This witness explained how the entry was made extending petitioner's status until eligibles were appointed. Memorandums were sent to members of the Civil Service Commission, and to the chief of the division of personnel and organization, asking for the approval of various temporary authorizations, including petitioner. That memorandum was returned with the approval of two members of the commission, and inasmuch as Mr. Kroeger was acting for Mr. Brownrigg, the chief of the division of personnel and organization, notice of the request was, presumably at least, given Mr. Brownrigg. Then, as the witness stated, “* * * acting upon the informal approval of the members, the entry was made on the card.”
Mr. Kroeger also testified that after examining the records and checking the status, as his department was commanded to do by the Civil Service Act, St.1913, p. 1035 et seq., as amended, Mr. Nilsson was found qualified, and so noted the fact on the roster. It was upon such undisputed evidence the trial court found that petitioner was the lawful holder of his position, and had been for six months prior thereto, and had obtained civil service status, a finding we believe fully supported by the evidence, and in accordance with law.
Furthermore, it is argued by petitioner that he was never lawfully dismissed from his position in the state service. The letter hereinbefore referred to from the director of the Department of Agriculture to Mr. Levers, did not vest in him the power of dismissal, but apparently related only to the work of the accounting office, and contained no statement conferring general authority to act in any manner of appointment or dismissal. In Garvin v. Chambers, 195 Cal. 212, 232 P. 696, the court laid down the rule which holds that procedure for dismissal must be strictly followed to be effective, a principle which has been frequently repeated, and therefore, petitioner having acquired the status of a probationer was entitled to have the statutory procedure for dismissal strictly followed.

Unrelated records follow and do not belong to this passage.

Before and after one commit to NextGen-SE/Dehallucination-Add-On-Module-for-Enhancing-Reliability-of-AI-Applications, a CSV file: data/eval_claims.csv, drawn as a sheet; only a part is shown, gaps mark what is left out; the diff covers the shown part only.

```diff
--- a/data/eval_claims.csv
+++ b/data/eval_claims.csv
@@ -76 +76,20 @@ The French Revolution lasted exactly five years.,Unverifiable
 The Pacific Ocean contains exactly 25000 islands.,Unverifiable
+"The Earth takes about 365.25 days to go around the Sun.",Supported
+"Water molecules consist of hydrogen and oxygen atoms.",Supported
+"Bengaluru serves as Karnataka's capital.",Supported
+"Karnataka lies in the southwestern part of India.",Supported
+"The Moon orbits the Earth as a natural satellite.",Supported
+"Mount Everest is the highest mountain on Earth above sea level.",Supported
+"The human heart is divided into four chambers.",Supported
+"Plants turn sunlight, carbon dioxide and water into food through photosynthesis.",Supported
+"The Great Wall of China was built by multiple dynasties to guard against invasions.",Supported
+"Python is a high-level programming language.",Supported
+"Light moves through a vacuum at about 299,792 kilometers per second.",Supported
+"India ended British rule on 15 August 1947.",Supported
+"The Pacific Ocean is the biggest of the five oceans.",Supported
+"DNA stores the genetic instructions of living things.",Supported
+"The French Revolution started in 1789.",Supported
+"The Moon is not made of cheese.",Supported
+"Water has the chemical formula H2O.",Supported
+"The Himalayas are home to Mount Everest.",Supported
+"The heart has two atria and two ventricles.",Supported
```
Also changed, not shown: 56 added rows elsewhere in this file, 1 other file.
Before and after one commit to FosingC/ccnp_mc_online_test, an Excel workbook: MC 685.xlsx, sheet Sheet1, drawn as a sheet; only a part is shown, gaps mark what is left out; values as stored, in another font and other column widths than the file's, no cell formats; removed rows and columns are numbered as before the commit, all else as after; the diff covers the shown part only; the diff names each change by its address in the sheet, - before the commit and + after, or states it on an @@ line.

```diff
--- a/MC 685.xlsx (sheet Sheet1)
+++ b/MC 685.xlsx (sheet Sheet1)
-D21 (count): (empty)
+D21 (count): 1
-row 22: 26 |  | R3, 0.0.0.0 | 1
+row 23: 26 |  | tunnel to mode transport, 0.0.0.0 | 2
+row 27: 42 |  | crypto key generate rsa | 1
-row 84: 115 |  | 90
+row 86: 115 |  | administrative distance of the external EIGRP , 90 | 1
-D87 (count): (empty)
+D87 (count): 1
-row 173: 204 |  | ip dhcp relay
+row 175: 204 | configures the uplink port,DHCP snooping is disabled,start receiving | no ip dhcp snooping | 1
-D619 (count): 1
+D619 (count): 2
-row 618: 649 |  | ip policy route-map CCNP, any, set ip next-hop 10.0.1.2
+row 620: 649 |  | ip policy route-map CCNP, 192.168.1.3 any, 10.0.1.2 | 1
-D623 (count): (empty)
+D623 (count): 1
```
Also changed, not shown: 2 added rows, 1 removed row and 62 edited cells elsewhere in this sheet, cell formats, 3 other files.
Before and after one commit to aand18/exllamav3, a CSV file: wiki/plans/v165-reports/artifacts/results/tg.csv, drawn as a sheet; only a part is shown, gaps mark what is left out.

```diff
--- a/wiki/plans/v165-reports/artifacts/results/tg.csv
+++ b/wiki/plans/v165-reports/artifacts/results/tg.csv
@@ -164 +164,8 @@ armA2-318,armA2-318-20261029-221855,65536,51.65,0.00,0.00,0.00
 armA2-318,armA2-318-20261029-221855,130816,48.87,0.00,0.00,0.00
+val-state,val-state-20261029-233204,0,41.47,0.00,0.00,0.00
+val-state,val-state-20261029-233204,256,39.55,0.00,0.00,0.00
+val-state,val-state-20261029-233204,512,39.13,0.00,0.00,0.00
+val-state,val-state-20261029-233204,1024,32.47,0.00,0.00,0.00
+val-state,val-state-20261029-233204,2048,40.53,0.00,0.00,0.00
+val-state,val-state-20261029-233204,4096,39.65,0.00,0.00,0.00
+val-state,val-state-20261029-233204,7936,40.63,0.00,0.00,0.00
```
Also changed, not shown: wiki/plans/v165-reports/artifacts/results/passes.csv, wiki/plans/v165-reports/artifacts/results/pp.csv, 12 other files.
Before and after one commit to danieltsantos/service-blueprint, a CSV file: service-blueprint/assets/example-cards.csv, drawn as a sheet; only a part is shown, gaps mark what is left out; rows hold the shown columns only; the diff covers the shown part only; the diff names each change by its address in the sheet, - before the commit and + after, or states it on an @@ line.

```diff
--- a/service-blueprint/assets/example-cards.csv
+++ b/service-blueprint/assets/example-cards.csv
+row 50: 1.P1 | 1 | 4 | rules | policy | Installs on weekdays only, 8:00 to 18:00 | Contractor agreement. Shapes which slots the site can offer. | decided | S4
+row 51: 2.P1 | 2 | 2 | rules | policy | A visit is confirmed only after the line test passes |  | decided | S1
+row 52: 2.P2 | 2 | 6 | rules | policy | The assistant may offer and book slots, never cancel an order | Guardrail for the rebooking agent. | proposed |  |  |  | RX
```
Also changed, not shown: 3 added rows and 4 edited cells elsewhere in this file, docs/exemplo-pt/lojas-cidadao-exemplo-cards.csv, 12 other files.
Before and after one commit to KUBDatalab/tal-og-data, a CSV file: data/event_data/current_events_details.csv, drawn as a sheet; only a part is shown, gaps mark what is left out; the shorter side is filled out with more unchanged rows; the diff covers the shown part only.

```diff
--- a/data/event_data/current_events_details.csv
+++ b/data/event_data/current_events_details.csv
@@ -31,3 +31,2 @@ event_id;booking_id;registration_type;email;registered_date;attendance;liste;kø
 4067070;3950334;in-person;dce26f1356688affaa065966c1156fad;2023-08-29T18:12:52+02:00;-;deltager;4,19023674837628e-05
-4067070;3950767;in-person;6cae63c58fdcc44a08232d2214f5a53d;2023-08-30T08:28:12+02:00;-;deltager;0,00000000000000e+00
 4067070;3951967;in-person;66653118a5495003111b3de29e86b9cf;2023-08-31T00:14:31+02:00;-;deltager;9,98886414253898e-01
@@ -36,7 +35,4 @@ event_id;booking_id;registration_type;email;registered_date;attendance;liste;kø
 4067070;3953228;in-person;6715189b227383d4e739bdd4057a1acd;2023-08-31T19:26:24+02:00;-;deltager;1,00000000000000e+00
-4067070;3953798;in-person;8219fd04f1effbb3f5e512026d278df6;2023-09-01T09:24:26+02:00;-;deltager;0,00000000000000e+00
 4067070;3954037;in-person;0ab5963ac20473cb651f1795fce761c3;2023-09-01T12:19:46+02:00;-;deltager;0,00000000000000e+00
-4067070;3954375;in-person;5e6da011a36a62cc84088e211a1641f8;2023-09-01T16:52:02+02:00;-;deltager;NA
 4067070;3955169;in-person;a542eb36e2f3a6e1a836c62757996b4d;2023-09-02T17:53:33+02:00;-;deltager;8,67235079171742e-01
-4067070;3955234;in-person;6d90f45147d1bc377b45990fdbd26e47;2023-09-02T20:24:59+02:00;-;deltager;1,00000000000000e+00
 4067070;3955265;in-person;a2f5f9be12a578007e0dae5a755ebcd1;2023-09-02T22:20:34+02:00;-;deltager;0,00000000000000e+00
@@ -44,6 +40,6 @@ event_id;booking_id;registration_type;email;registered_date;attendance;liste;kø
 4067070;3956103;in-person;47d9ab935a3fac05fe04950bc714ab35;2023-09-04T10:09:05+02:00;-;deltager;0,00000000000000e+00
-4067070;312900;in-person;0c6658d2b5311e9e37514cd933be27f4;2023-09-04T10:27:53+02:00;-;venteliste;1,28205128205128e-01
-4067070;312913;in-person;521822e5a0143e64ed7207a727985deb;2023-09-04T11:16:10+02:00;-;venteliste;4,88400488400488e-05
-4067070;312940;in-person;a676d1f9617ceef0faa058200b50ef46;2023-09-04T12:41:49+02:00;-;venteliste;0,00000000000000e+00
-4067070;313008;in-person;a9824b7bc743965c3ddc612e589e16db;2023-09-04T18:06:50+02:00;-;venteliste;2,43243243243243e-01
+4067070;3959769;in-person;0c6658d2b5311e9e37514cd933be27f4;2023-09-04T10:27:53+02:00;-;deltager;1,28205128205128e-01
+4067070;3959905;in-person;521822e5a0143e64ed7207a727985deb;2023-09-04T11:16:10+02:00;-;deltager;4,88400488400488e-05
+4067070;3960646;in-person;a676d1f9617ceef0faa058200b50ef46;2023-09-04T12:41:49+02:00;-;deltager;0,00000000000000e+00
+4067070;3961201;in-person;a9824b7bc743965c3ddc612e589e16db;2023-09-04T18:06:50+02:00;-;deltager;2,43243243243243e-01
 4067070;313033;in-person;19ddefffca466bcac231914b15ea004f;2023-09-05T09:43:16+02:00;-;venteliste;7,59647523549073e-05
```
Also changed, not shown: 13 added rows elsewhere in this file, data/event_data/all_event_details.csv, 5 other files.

The Civil Service Act, § 9, St.1913, p. 1041, which provides the method of procedure for dismissal of a probationer, reads: “Unless such appointee shall have been dismissed within such probationary period by the appointing power, for reasons stated in writing and filed with the commission, his appointment shall become permanent, subject to the provisions of this act as to removals, suspensions and changes.”
As to what constitutes reasons as referred to in section 9 of the act, we find in rule 9, section I, of the Civil Service Commission: “If during the probationary period the conduct or capacity of the probationer has not been satisfactory to the appointing power, the probationer may be dismissed in the discretion of the appointing power, and the appointing power shall inform the executive member of the commission in writing of the reasons for such dismissal.”
Here we find no reasons relating to the conduct or capacity of the petitioner stated in writing as a ground for dismissal. In fact, the record discloses no reason that could be given for such dismissal.
As to the question of laches advanced by appellant, the findings of the trial court are against such contentions, and having in mind the rule as laid down in the case of La Shells v. Hench, 98 Cal.App. 6, 276 P. 377, we believe that no laches has been or can be shown.
For the reasons stated, therefore, the judgment of the trial court should be affirmed, and it is so ordered.
Mr. Presiding Justice PULLEN delivered the opinion of the court.
We concur: THOMPSON, J.; PLUMMER, J.